### What this task involves
Where a line of the material includes the string "index", copy that line.

══════════

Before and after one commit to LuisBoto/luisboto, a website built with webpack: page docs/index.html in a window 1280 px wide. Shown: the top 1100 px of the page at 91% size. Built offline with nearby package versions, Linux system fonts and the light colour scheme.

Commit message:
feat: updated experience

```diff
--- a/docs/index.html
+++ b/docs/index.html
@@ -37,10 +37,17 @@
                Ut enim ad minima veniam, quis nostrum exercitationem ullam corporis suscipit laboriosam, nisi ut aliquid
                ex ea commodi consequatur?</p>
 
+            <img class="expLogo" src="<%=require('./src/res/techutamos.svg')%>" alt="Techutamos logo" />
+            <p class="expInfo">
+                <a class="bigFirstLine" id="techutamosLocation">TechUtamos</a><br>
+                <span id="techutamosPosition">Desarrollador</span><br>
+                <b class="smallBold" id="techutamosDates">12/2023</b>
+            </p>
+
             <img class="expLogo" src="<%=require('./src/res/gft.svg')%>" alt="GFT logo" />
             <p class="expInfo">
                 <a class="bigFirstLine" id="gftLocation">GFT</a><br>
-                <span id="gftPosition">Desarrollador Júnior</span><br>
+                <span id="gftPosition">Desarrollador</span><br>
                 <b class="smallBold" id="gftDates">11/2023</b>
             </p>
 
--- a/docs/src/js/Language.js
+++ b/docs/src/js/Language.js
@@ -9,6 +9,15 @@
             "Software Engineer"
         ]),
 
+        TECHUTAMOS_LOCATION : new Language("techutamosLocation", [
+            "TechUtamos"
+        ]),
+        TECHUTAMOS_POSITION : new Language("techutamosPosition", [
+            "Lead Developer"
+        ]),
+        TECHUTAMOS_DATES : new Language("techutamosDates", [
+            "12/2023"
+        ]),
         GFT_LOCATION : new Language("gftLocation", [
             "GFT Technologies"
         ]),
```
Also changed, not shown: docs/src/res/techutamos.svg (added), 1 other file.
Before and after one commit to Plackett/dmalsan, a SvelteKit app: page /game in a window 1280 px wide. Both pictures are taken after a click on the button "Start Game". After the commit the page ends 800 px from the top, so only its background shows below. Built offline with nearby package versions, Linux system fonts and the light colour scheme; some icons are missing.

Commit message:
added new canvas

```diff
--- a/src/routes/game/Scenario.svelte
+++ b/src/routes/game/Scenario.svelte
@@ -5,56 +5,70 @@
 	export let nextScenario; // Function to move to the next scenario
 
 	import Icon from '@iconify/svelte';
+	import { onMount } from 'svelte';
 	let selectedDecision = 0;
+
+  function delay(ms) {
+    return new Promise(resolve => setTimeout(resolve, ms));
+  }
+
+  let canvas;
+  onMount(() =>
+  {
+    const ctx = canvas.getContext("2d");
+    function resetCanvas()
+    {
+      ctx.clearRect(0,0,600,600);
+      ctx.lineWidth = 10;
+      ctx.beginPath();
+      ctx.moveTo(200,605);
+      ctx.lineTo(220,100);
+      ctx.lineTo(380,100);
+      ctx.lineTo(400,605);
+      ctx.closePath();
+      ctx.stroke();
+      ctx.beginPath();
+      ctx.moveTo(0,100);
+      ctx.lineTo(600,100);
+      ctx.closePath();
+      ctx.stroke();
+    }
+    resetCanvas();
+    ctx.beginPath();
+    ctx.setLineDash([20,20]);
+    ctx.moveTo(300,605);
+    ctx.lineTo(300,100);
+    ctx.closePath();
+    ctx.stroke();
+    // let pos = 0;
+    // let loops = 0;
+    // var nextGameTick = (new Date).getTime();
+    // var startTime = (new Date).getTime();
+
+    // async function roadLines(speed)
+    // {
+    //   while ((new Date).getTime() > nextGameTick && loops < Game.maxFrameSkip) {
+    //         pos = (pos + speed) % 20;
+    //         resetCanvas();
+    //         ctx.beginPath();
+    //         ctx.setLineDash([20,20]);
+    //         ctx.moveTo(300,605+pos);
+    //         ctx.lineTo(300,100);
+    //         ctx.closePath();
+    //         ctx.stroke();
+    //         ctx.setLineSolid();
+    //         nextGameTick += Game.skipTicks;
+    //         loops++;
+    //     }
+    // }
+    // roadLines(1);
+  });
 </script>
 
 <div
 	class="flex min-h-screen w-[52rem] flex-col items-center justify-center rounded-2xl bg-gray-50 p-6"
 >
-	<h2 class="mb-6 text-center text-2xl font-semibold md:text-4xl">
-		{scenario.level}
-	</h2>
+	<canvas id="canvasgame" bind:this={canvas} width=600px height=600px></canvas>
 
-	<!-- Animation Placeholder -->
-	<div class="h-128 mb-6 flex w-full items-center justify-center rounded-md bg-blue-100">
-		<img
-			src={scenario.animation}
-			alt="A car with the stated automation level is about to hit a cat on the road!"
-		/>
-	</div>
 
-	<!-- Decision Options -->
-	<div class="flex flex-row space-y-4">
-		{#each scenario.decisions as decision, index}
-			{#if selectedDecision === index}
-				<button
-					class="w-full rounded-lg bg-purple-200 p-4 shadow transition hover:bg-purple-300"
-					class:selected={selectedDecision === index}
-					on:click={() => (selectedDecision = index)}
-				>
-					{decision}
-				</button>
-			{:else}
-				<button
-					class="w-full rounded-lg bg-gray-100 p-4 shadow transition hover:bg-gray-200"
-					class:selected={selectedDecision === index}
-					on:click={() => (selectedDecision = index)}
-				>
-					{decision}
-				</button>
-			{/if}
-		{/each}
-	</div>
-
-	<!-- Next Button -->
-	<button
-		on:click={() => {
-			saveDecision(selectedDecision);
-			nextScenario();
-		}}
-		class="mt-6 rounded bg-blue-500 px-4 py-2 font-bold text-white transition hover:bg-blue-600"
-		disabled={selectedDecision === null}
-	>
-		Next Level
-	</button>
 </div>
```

══════════

### Solution to this exercise
Before and after one commit to LuisBoto/luisboto, a website built with webpack: page docs/index.html in a window 1280 px wide. Shown: the top 1100 px of the page at 91% size. Built offline with nearby package versions, Linux system fonts and the light colour scheme.
--- a/docs/index.html
+++ b/docs/index.html
-		{#each scenario.decisions as decision, index}
-			{#if selectedDecision === index}
-					class:selected={selectedDecision === index}
-					on:click={() => (selectedDecision = index)}
-					class:selected={selectedDecision === index}
-					on:click={() => (selectedDecision = index)}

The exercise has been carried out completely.